EXERCISE INSTRUCTIONS »
Produce a copy of every line in the records that holds the string "сессиях".

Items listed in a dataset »
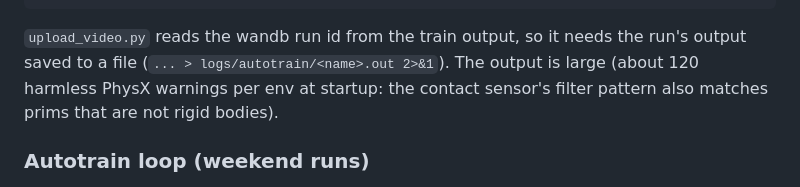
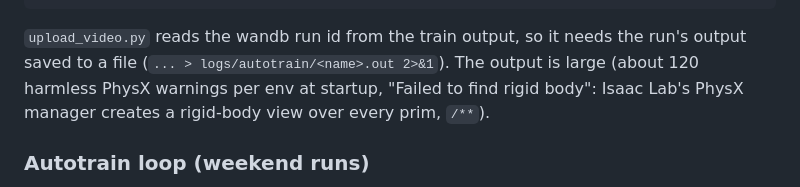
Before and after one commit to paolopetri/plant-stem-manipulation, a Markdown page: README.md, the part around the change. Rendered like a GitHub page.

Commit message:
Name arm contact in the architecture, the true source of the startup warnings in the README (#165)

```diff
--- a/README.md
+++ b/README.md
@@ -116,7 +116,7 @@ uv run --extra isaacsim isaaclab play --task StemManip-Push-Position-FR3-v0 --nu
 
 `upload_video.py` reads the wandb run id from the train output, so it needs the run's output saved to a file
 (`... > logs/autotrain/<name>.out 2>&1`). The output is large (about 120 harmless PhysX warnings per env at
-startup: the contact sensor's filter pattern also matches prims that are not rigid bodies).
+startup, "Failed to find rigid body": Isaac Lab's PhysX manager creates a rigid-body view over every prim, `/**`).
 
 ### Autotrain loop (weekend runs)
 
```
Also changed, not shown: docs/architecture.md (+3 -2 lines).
* * *
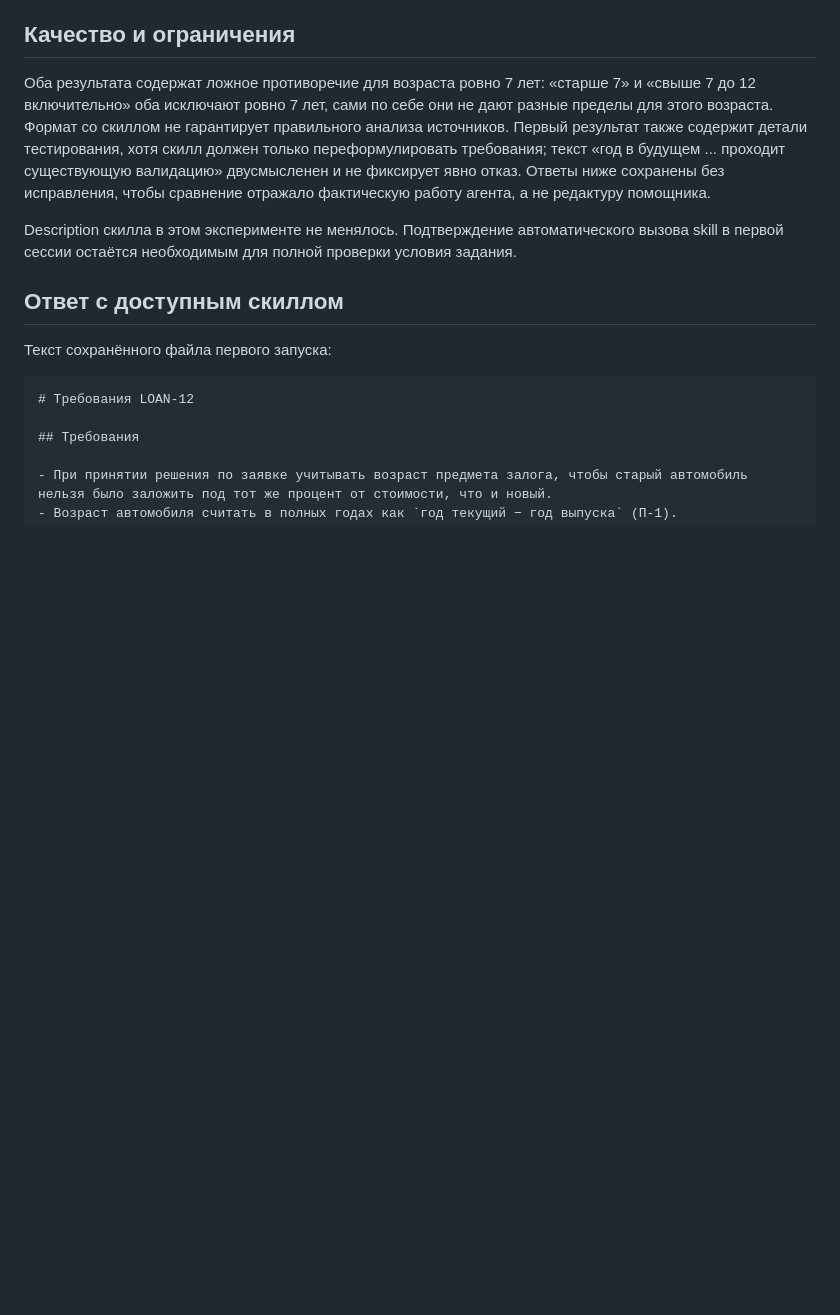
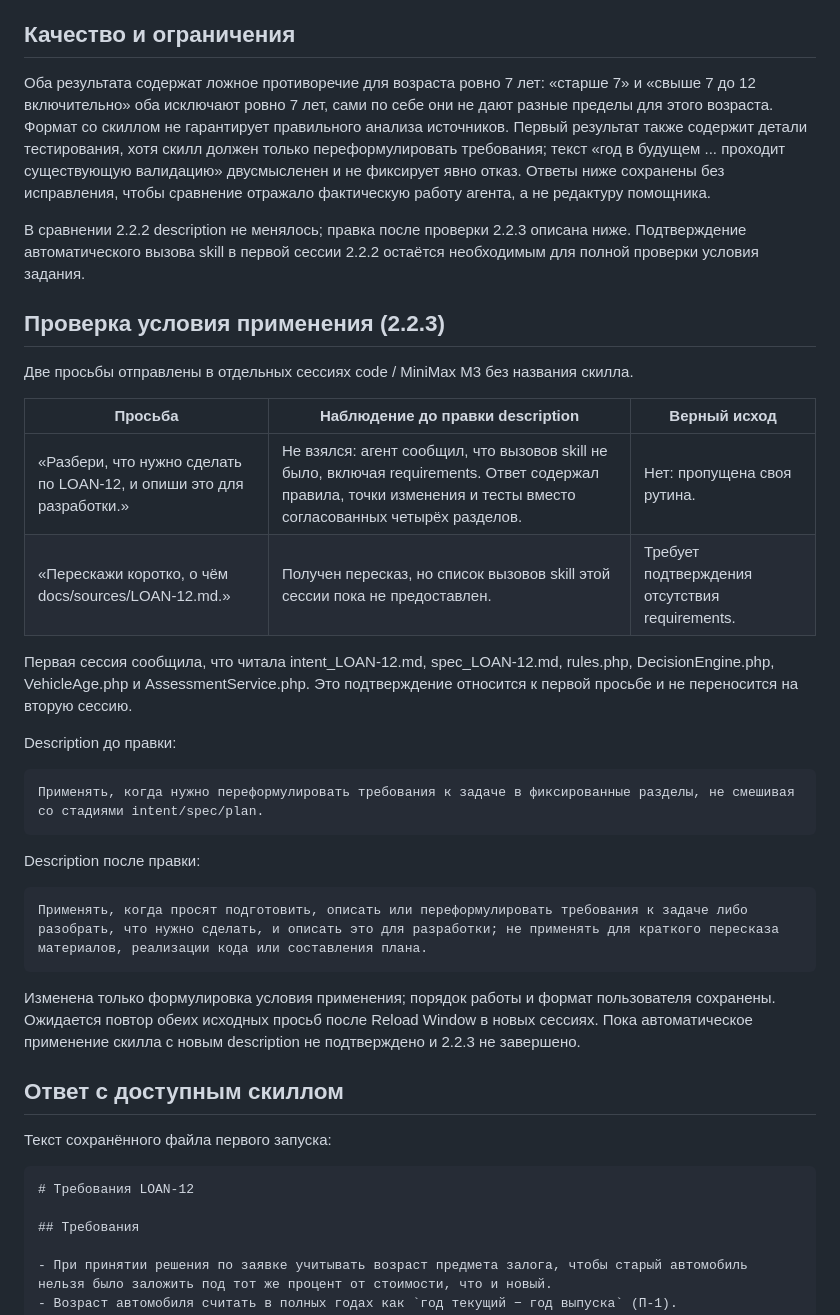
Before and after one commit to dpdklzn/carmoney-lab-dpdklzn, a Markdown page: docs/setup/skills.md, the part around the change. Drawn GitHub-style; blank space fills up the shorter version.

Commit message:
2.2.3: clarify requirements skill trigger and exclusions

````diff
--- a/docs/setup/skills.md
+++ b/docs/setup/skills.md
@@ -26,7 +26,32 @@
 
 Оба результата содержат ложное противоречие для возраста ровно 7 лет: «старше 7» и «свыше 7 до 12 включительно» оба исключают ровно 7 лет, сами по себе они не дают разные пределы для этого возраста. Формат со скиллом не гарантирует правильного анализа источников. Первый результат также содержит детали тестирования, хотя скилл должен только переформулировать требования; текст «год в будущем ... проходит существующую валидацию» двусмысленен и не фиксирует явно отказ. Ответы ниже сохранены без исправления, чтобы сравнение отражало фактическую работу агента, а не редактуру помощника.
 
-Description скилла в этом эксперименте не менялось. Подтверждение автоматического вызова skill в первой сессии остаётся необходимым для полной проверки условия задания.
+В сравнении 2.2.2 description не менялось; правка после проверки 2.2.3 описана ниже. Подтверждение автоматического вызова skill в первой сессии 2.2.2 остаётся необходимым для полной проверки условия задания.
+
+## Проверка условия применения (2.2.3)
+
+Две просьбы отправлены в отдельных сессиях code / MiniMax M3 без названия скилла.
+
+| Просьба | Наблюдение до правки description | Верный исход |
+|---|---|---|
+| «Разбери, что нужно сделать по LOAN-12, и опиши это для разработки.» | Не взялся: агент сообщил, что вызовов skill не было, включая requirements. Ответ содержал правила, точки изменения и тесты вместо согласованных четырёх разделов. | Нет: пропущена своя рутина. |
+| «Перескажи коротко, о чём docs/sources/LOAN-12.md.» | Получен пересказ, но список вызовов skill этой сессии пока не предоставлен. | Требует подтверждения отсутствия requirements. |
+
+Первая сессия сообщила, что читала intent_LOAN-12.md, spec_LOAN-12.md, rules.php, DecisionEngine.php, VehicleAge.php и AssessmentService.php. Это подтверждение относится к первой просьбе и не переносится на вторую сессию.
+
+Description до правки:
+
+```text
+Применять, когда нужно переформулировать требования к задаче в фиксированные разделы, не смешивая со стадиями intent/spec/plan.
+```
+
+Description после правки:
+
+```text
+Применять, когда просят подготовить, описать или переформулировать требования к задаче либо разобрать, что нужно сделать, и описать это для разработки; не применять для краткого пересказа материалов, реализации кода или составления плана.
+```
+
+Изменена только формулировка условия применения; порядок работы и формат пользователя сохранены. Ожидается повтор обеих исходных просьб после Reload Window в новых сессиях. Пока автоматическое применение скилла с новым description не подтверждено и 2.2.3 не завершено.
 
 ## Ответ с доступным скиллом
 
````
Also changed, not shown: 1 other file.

EXPECTED ANSWER »
+Две просьбы отправлены в отдельных сессиях code / MiniMax M3 без названия скилла.
+Изменена только формулировка условия применения; порядок работы и формат пользователя сохранены. Ожидается повтор обеих исходных просьб после Reload Window в новых сессиях. Пока автоматическое применение скилла с новым description не подтверждено и 2.2.3 не завершено.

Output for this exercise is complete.